**Data**:
*-*-*

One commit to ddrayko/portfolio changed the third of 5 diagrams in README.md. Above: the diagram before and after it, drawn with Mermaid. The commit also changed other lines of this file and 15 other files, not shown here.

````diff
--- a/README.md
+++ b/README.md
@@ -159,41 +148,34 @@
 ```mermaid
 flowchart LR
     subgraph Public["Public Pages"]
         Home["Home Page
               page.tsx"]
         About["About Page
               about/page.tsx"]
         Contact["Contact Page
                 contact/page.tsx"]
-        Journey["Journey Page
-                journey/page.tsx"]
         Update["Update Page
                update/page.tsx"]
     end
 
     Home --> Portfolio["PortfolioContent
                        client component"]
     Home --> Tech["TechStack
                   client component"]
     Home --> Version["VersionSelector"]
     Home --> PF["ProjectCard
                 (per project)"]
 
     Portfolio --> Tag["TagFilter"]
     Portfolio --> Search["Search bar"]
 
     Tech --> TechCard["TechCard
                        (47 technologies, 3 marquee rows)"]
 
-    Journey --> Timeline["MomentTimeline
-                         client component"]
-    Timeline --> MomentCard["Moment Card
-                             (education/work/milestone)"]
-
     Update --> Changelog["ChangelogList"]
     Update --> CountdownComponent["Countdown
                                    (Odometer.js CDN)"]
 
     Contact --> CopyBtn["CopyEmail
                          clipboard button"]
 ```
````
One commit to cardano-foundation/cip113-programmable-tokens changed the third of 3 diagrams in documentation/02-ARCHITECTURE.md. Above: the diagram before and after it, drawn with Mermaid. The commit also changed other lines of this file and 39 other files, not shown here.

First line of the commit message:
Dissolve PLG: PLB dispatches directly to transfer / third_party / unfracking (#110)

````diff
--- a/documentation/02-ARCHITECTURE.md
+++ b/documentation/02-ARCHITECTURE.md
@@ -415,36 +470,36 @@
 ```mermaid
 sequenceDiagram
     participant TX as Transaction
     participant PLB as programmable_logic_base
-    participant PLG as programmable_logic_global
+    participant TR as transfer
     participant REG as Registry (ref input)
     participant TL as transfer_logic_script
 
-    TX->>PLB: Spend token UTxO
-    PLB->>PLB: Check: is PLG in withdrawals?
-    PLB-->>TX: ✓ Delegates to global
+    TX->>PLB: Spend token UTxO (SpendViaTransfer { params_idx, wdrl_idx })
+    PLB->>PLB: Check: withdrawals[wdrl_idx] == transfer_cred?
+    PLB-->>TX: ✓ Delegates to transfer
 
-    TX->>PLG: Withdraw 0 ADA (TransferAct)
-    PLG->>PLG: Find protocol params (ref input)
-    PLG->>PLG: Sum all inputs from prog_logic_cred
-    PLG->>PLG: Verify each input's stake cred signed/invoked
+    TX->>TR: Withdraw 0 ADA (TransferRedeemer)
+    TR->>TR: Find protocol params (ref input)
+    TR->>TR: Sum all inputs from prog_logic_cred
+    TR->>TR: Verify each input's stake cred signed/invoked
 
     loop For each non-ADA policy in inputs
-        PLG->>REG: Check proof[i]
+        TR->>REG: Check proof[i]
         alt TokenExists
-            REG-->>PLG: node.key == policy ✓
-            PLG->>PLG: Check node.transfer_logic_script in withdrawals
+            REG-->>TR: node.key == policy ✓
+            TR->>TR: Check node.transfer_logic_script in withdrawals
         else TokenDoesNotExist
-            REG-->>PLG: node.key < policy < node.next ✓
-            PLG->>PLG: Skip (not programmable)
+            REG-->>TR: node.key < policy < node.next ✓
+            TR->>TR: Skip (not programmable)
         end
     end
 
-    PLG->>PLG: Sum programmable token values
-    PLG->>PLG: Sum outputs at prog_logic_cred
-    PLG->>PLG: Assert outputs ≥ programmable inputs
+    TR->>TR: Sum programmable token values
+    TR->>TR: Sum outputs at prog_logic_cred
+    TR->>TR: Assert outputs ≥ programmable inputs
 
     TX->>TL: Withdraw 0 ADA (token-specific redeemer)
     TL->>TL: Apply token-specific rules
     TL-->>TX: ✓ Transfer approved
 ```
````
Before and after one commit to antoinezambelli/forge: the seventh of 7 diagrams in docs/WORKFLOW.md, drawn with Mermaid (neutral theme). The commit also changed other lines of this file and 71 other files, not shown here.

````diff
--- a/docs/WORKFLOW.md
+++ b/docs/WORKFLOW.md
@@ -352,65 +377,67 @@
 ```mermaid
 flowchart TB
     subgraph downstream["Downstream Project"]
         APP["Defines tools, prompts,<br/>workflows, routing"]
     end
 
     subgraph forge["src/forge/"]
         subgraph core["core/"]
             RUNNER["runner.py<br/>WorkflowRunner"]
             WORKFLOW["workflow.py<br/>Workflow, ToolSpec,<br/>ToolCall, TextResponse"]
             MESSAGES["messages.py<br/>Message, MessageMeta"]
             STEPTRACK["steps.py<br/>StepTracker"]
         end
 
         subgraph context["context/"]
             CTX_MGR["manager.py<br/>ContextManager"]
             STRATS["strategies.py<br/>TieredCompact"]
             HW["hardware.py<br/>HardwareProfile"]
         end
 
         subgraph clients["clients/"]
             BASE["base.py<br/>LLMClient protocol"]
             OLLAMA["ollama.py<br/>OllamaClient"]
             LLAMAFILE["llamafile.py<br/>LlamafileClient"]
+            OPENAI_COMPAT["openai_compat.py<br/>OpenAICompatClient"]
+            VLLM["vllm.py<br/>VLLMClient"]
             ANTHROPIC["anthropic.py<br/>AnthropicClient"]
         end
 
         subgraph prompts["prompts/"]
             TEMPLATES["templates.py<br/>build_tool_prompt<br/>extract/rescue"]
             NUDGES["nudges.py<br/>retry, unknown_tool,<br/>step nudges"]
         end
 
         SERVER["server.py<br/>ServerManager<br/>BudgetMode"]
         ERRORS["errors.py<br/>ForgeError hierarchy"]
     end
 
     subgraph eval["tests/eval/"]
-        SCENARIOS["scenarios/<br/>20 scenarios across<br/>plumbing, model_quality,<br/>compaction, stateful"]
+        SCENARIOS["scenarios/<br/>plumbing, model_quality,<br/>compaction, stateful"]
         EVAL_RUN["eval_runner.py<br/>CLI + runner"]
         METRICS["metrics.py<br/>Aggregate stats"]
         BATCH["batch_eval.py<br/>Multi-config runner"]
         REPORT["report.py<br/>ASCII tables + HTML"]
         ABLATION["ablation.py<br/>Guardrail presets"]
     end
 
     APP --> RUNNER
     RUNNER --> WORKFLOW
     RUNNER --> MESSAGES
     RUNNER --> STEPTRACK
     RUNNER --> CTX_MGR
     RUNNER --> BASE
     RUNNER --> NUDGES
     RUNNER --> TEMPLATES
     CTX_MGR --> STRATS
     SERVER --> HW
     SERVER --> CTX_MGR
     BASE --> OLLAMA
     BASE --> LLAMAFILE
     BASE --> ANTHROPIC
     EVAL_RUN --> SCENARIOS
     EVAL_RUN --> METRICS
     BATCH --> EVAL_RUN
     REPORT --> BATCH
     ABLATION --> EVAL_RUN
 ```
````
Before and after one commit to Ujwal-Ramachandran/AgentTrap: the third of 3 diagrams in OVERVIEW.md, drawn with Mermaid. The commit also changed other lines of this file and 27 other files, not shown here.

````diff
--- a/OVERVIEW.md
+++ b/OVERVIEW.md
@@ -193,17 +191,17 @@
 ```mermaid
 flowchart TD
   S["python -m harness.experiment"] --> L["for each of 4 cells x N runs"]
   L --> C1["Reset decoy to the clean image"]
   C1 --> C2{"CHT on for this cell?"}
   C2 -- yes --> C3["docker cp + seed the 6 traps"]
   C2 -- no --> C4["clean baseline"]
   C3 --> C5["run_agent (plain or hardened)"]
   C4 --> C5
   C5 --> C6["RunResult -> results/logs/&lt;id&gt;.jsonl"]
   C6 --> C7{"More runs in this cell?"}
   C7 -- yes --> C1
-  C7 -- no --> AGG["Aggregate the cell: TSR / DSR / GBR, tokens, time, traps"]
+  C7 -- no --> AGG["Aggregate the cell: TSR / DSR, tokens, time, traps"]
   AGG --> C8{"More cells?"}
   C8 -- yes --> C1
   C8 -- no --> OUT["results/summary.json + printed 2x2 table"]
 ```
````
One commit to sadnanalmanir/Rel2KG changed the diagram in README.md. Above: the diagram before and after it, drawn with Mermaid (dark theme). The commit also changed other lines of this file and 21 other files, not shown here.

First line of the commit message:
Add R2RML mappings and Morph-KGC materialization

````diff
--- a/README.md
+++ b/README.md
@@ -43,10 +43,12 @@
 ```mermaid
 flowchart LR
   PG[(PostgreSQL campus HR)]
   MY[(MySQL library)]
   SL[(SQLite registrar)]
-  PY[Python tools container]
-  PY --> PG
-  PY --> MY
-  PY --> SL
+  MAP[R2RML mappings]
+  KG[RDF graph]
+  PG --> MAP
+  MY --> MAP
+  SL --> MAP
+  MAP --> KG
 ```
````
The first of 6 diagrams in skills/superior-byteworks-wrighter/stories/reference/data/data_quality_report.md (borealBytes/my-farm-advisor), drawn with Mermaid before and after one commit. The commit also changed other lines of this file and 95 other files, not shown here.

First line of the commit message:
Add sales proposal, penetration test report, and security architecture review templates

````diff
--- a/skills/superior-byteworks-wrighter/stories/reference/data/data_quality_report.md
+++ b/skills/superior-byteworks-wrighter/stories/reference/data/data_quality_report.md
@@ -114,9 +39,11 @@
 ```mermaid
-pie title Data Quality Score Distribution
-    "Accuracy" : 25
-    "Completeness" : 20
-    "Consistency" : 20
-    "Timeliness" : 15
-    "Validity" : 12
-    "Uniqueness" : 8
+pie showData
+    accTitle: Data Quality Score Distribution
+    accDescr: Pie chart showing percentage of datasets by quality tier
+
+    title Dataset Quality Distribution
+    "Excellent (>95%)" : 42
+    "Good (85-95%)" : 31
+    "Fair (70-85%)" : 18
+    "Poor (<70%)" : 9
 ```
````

*-*-*

A bare number is required: the count of lines above with the string "tokens".

**Written response**: 3